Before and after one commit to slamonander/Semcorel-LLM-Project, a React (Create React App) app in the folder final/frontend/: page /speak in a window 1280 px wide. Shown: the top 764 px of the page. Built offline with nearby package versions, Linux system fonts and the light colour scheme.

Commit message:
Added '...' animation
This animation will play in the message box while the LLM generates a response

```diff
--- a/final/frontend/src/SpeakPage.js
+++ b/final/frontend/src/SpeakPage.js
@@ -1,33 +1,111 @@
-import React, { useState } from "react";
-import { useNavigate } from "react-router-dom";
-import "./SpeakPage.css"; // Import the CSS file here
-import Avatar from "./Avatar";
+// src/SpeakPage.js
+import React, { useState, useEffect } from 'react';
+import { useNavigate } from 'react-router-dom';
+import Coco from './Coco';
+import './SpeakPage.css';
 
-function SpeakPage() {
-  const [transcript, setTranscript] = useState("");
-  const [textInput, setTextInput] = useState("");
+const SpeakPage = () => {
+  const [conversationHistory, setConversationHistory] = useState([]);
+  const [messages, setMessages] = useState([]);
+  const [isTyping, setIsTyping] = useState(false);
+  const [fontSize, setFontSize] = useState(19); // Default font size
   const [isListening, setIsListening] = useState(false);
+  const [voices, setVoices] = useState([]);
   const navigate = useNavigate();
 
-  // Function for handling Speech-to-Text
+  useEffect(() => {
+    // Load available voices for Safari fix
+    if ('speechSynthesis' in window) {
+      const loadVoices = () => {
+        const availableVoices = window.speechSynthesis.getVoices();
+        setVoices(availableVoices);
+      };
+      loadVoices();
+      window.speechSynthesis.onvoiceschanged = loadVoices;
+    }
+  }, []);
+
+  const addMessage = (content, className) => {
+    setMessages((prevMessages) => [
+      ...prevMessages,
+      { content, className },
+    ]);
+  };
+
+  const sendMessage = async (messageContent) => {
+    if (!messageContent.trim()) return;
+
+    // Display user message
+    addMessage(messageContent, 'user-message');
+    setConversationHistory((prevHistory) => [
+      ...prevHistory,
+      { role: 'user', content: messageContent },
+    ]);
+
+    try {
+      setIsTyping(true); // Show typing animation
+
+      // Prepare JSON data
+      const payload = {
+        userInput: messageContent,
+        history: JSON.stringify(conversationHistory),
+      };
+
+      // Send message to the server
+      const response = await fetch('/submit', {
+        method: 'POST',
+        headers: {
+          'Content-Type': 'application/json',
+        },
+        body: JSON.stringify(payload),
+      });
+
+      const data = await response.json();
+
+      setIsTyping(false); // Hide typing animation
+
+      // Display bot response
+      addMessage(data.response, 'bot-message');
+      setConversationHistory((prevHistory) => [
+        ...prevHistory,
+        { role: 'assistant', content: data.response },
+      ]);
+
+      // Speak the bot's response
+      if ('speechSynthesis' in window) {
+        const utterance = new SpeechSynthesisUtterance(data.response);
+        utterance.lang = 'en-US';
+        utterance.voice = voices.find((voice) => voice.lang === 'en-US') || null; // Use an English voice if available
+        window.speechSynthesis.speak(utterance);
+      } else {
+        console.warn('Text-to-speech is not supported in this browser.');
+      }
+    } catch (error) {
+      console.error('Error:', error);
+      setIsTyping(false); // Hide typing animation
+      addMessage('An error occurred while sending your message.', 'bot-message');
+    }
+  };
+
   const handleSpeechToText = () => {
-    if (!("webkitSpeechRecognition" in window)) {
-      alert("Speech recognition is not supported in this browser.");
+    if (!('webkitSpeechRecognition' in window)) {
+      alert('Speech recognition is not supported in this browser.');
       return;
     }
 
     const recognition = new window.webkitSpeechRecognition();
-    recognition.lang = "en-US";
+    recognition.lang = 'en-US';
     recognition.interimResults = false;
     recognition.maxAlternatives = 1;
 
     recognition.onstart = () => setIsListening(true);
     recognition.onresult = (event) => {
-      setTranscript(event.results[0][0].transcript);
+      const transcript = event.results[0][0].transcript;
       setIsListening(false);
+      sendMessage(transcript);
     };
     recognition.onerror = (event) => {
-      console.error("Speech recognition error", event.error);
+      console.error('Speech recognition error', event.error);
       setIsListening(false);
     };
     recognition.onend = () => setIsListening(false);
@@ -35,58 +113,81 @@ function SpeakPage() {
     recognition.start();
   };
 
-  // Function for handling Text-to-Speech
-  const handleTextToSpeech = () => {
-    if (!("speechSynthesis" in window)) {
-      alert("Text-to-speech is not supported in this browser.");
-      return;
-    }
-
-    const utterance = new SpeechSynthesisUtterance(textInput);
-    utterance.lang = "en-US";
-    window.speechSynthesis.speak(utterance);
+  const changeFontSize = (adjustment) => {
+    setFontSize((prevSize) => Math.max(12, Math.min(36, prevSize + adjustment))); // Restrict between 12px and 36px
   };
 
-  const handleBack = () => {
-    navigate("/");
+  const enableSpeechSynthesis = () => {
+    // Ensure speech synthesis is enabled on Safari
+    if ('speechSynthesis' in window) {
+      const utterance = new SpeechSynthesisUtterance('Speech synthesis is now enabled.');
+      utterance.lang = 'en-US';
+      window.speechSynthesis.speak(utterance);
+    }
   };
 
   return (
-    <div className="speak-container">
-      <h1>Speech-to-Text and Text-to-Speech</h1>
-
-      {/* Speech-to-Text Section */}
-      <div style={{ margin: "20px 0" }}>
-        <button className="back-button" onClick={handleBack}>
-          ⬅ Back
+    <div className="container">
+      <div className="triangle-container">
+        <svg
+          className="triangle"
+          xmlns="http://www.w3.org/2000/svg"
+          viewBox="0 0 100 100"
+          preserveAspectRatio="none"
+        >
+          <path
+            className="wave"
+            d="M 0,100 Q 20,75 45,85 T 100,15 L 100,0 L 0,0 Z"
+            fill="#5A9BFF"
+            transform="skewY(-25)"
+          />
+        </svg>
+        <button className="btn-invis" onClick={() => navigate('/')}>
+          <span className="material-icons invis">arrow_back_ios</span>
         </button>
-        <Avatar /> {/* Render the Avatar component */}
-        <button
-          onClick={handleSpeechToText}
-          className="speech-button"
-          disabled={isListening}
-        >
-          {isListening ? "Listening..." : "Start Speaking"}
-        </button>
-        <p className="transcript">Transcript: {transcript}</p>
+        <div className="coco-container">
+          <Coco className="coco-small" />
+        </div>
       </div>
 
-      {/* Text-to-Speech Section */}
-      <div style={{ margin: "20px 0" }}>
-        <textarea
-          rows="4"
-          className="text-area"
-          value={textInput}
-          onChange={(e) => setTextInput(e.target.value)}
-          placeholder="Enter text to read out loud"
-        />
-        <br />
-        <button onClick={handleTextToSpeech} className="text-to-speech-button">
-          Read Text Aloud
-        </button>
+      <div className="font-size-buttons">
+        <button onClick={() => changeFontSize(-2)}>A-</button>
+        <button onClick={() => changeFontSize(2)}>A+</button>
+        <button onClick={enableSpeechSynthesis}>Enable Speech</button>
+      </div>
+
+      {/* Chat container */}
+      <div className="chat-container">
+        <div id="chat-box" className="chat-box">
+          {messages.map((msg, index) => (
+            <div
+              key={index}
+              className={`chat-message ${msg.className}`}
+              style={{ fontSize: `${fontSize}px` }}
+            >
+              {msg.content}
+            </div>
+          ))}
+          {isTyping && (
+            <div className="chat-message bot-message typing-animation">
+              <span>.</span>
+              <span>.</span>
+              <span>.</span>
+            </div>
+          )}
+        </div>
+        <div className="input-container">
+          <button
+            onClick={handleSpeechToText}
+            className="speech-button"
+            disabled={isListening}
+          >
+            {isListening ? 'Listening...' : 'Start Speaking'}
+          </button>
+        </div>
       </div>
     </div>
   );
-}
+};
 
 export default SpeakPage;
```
▬▬▬▬▬▬▬▬▬▬
:: Work required ::
Copy out all of the records shown above exactly.

:: Response to this task ::
Before and after one commit to slamonander/Semcorel-LLM-Project, a React (Create React App) app in the folder final/frontend/: page /speak in a window 1280 px wide. Shown: the top 764 px of the page. Built offline with nearby package versions, Linux system fonts and the light colour scheme.

Commit message:
Added '...' animation
This animation will play in the message box while the LLM generates a response

```diff
--- a/final/frontend/src/SpeakPage.js
+++ b/final/frontend/src/SpeakPage.js
@@ -1,33 +1,111 @@
-import React, { useState } from "react";
-import { useNavigate } from "react-router-dom";
-import "./SpeakPage.css"; // Import the CSS file here
-import Avatar from "./Avatar";
+// src/SpeakPage.js
+import React, { useState, useEffect } from 'react';
+import { useNavigate } from 'react-router-dom';
+import Coco from './Coco';
+import './SpeakPage.css';
 
-function SpeakPage() {
-  const [transcript, setTranscript] = useState("");
-  const [textInput, setTextInput] = useState("");
+const SpeakPage = () => {
+  const [conversationHistory, setConversationHistory] = useState([]);
+  const [messages, setMessages] = useState([]);
+  const [isTyping, setIsTyping] = useState(false);
+  const [fontSize, setFontSize] = useState(19); // Default font size
   const [isListening, setIsListening] = useState(false);
+  const [voices, setVoices] = useState([]);
   const navigate = useNavigate();
 
-  // Function for handling Speech-to-Text
+  useEffect(() => {
+    // Load available voices for Safari fix
+    if ('speechSynthesis' in window) {
+      const loadVoices = () => {
+        const availableVoices = window.speechSynthesis.getVoices();
+        setVoices(availableVoices);
+      };
+      loadVoices();
+      window.speechSynthesis.onvoiceschanged = loadVoices;
+    }
+  }, []);
+
+  const addMessage = (content, className) => {
+    setMessages((prevMessages) => [
+      ...prevMessages,
+      { content, className },
+    ]);
+  };
+
+  const sendMessage = async (messageContent) => {
+    if (!messageContent.trim()) return;
+
+    // Display user message
+    addMessage(messageContent, 'user-message');
+    setConversationHistory((prevHistory) => [
+      ...prevHistory,
+      { role: 'user', content: messageContent },
+    ]);
+
+    try {
+      setIsTyping(true); // Show typing animation
+
+      // Prepare JSON data
+      const payload = {
+        userInput: messageContent,
+        history: JSON.stringify(conversationHistory),
+      };
+
+      // Send message to the server
+      const response = await fetch('/submit', {
+        method: 'POST',
+        headers: {
+          'Content-Type': 'application/json',
+        },
+        body: JSON.stringify(payload),
+      });
+
+      const data = await response.json();
+
+      setIsTyping(false); // Hide typing animation
+
+      // Display bot response
+      addMessage(data.response, 'bot-message');
+      setConversationHistory((prevHistory) => [
+        ...prevHistory,
+        { role: 'assistant', content: data.response },
+      ]);
+
+      // Speak the bot's response
+      if ('speechSynthesis' in window) {
+        const utterance = new SpeechSynthesisUtterance(data.response);
+        utterance.lang = 'en-US';
+        utterance.voice = voices.find((voice) => voice.lang === 'en-US') || null; // Use an English voice if available
+        window.speechSynthesis.speak(utterance);
+      } else {
+        console.warn('Text-to-speech is not supported in this browser.');
+      }
+    } catch (error) {
+      console.error('Error:', error);
+      setIsTyping(false); // Hide typing animation
+      addMessage('An error occurred while sending your message.', 'bot-message');
+    }
+  };
+
   const handleSpeechToText = () => {
-    if (!("webkitSpeechRecognition" in window)) {
-      alert("Speech recognition is not supported in this browser.");
+    if (!('webkitSpeechRecognition' in window)) {
+      alert('Speech recognition is not supported in this browser.');
       return;
     }
 
     const recognition = new window.webkitSpeechRecognition();
-    recognition.lang = "en-US";
+    recognition.lang = 'en-US';
     recognition.interimResults = false;
     recognition.maxAlternatives = 1;
 
     recognition.onstart = () => setIsListening(true);
     recognition.onresult = (event) => {
-      setTranscript(event.results[0][0].transcript);
+      const transcript = event.results[0][0].transcript;
       setIsListening(false);
+      sendMessage(transcript);
     };
     recognition.onerror = (event) => {
-      console.error("Speech recognition error", event.error);
+      console.error('Speech recognition error', event.error);
       setIsListening(false);
     };
     recognition.onend = () => setIsListening(false);
@@ -35,58 +113,81 @@ function SpeakPage() {
     recognition.start();
   };
 
-  // Function for handling Text-to-Speech
-  const handleTextToSpeech = () => {
-    if (!("speechSynthesis" in window)) {
-      alert("Text-to-speech is not supported in this browser.");
-      return;
-    }
-
-    const utterance = new SpeechSynthesisUtterance(textInput);
-    utterance.lang = "en-US";
-    window.speechSynthesis.speak(utterance);
+  const changeFontSize = (adjustment) => {
+    setFontSize((prevSize) => Math.max(12, Math.min(36, prevSize + adjustment))); // Restrict between 12px and 36px
   };
 
-  const handleBack = () => {
-    navigate("/");
+  const enableSpeechSynthesis = () => {
+    // Ensure speech synthesis is enabled on Safari
+    if ('speechSynthesis' in window) {
+      const utterance = new SpeechSynthesisUtterance('Speech synthesis is now enabled.');
+      utterance.lang = 'en-US';
+      window.speechSynthesis.speak(utterance);
+    }
   };
 
   return (
-    <div className="speak-container">
-      <h1>Speech-to-Text and Text-to-Speech</h1>
-
-      {/* Speech-to-Text Section */}
-      <div style={{ margin: "20px 0" }}>
-        <button className="back-button" onClick={handleBack}>
-          ⬅ Back
+    <div className="container">
+      <div className="triangle-container">
+        <svg
+          className="triangle"
+          xmlns="http://www.w3.org/2000/svg"
+          viewBox="0 0 100 100"
+          preserveAspectRatio="none"
+        >
+          <path
+            className="wave"
+            d="M 0,100 Q 20,75 45,85 T 100,15 L 100,0 L 0,0 Z"
+            fill="#5A9BFF"
+            transform="skewY(-25)"
+          />
+        </svg>
+        <button className="btn-invis" onClick={() => navigate('/')}>
+          <span className="material-icons invis">arrow_back_ios</span>
         </button>
-        <Avatar /> {/* Render the Avatar component */}
-        <button
-          onClick={handleSpeechToText}
-          className="speech-button"
-          disabled={isListening}
-        >
-          {isListening ? "Listening..." : "Start Speaking"}
-        </button>
-        <p className="transcript">Transcript: {transcript}</p>
+        <div className="coco-container">
+          <Coco className="coco-small" />
+        </div>
       </div>
 
-      {/* Text-to-Speech Section */}
-      <div style={{ margin: "20px 0" }}>
-        <textarea
-          rows="4"
-          className="text-area"
-          value={textInput}
-          onChange={(e) => setTextInput(e.target.value)}
-          placeholder="Enter text to read out loud"
-        />
-        <br />
-        <button onClick={handleTextToSpeech} className="text-to-speech-button">
-          Read Text Aloud
-        </button>
+      <div className="font-size-buttons">
+        <button onClick={() => changeFontSize(-2)}>A-</button>
+        <button onClick={() => changeFontSize(2)}>A+</button>
+        <button onClick={enableSpeechSynthesis}>Enable Speech</button>
+      </div>
+
+      {/* Chat container */}
+      <div className="chat-container">
+        <div id="chat-box" className="chat-box">
+          {messages.map((msg, index) => (
+            <div
+              key={index}
+              className={`chat-message ${msg.className}`}
+              style={{ fontSize: `${fontSize}px` }}
+            >
+              {msg.content}
+            </div>
+          ))}
+          {isTyping && (
+            <div className="chat-message bot-message typing-animation">
+              <span>.</span>
+              <span>.</span>
+              <span>.</span>
+            </div>
+          )}
+        </div>
+        <div className="input-container">
+          <button
+            onClick={handleSpeechToText}
+            className="speech-button"
+            disabled={isListening}
+          >
+            {isListening ? 'Listening...' : 'Start Speaking'}
+          </button>
+        </div>
       </div>
     </div>
   );
-}
+};
 
 export default SpeakPage;
```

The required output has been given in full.